- Shingle granules in the gutters. Look in your gutters to see whether they are filled with shingle granules. Roofs tend to lose more granules toward the end of their life cycle. Inconsistent or a darker color on some parts of the roof are other signs the granules have worn away.
- Daylight through the roof boards. Check your attic to see if there is any daylight coming through the roof boards, which could also be pathways for water. Also check for moisture in the insulation.
The best way to find reputable roofing contractors is by getting recommendations from neighbors, friends, or family who have had positive experiences. Never hire a roofer without checking the company’s license and ensuring it’s in active status by going to www.cslb.ca.gov. You can also see if there have been any actions taken against the license, as well as verify the company has workers compensation insurance to protect its workers when they are at your home.
While most people wait until selling their home to get a roof inspection, consider scheduling one every few years to get ahead of any issues and help avoid costly repairs, and possibly extend the life of your roof.
Avoid a Mechanics Lien

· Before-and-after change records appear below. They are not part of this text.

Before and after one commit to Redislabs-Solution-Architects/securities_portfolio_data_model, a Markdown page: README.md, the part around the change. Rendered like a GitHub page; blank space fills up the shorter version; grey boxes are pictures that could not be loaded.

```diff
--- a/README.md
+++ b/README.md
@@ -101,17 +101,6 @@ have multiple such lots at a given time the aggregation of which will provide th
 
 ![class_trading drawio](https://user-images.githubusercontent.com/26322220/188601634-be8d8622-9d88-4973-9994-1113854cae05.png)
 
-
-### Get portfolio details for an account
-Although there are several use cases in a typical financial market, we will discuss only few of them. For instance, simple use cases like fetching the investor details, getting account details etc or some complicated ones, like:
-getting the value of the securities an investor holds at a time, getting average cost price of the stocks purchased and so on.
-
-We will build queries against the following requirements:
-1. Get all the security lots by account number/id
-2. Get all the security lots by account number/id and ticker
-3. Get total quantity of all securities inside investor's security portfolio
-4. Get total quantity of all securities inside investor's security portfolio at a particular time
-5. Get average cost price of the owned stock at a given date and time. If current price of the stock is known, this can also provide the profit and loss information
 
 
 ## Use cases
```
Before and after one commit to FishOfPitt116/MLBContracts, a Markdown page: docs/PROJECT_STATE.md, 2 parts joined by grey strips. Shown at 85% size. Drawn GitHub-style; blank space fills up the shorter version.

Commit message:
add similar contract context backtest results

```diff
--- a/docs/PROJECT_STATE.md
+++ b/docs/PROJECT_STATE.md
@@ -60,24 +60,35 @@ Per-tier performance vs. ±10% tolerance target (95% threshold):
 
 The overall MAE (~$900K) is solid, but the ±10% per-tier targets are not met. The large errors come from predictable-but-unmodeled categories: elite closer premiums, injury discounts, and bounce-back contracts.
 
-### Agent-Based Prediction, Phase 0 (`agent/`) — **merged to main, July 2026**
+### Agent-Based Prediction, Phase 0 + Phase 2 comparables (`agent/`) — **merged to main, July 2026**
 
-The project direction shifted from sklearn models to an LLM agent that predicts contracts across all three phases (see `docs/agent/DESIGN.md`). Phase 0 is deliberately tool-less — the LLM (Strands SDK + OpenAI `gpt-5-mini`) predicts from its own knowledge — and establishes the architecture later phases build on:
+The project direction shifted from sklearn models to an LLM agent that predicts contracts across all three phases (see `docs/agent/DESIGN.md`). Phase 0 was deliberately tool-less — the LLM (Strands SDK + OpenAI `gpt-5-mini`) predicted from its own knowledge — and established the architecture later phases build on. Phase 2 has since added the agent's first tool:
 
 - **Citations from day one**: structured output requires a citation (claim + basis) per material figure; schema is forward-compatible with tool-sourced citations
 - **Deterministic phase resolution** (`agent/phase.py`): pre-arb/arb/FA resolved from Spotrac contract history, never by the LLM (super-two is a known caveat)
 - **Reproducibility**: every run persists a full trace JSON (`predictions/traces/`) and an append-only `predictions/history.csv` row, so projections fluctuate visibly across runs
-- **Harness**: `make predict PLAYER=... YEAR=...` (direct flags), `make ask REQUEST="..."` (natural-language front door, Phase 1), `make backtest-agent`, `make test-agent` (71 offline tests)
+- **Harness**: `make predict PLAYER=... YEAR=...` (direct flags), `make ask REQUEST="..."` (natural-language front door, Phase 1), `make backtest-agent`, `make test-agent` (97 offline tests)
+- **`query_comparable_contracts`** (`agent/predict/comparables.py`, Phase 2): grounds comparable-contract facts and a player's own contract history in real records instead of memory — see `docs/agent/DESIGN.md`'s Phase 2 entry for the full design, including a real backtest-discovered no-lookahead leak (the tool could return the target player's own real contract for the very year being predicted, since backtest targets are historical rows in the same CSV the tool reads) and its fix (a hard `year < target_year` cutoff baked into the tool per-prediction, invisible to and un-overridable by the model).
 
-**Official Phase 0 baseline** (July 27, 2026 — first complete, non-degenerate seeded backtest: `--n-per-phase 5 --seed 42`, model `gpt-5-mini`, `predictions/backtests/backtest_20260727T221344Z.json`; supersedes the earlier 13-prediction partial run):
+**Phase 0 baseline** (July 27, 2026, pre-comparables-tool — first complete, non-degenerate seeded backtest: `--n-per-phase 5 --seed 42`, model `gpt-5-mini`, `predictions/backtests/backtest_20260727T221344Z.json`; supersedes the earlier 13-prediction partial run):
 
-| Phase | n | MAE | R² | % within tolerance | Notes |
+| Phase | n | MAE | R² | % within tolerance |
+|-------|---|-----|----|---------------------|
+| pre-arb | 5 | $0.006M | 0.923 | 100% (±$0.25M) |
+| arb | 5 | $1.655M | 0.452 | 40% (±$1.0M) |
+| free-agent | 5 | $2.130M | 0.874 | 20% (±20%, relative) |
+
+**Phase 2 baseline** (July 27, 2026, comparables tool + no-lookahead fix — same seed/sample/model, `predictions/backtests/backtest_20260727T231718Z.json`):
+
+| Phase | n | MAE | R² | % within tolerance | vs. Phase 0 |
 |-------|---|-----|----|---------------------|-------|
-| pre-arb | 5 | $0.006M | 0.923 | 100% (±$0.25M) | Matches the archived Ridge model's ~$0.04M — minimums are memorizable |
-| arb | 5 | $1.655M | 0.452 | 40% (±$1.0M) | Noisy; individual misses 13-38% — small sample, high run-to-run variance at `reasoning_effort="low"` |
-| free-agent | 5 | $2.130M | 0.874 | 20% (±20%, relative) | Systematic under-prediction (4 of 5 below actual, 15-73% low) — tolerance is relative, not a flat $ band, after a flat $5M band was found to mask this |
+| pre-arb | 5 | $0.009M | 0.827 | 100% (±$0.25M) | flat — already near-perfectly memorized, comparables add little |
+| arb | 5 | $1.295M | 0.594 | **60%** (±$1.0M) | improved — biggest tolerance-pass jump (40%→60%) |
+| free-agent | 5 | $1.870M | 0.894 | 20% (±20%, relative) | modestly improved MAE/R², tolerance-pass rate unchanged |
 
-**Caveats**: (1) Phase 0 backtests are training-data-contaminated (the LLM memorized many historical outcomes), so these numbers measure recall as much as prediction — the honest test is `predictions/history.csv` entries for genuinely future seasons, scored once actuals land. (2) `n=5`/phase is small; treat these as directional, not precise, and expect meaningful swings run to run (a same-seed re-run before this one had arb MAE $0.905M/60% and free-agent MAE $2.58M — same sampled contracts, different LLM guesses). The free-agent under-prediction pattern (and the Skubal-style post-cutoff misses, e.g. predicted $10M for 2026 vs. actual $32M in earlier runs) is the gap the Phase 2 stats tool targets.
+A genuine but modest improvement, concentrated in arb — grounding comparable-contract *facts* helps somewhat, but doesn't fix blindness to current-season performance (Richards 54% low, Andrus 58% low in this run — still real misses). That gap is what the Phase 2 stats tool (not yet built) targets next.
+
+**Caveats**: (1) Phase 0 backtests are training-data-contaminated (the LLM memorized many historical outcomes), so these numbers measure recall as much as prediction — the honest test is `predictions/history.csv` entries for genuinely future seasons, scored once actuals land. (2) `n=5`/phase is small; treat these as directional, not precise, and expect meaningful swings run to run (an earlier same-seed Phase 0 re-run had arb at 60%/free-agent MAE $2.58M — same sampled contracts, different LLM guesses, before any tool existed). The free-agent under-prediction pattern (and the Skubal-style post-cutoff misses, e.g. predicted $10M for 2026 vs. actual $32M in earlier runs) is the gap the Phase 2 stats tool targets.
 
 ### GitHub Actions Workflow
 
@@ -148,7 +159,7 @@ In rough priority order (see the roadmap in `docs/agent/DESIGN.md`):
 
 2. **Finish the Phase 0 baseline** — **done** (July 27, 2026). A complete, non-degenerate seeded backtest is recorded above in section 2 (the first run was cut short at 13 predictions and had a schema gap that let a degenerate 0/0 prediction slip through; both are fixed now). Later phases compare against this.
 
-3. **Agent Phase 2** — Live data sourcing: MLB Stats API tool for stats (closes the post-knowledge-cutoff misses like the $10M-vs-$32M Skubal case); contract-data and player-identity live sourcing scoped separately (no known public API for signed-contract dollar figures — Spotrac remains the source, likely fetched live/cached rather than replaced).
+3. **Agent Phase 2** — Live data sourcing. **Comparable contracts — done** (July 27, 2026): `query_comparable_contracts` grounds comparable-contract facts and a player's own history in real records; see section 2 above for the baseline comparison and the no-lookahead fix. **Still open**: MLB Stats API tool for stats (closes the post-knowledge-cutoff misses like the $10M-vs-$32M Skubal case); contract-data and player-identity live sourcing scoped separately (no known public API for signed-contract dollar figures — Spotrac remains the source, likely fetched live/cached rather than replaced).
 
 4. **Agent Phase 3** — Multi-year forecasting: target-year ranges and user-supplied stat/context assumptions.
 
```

A mechanics lien is a legal claim against, or security interest in, your property that, if unpaid, allows a foreclosure action, forcing the sale of your home to satisfy any project debts. The lien claim is filed in a county recorder’s or clerk-recorder’s office by an unpaid contractor, subcontractor, supplier, or worker. The prime contractor has a direct, contractual agreement with the homeowner. If the contractor isn’t paid, he or she can sue on the contract and/or record a mechanics lien. But subcontractors, workers, and suppliers don’t have a contract with the homeowner. A problem can occur when the homeowner pays the prime contractor for all or some of the work, but the prime contractor fails to pay the laborers, subcontractors, and materials suppliers that were hired to do portions of the job.
Help avoid problems by getting a written contract for all work from the roofing company and make sure it includes:
- A schedule that demonstrates when specific construction activities will begin and end (such as roof tear off, material delivery, or roof installation) and the projected payments that are tied to the contract price of these activities.
- Identification of any subcontractors and workers who may be performing these construction activities. (Check their license, too.)
- Identification of suppliers who are providing materials necessary for the project.
- A “release of lien” clause. The direct (prime) contractor is required to get release signatures for you from the potential lien claimants.
You can also check with your local courthouse to see if the prime contractor has a history of litigation.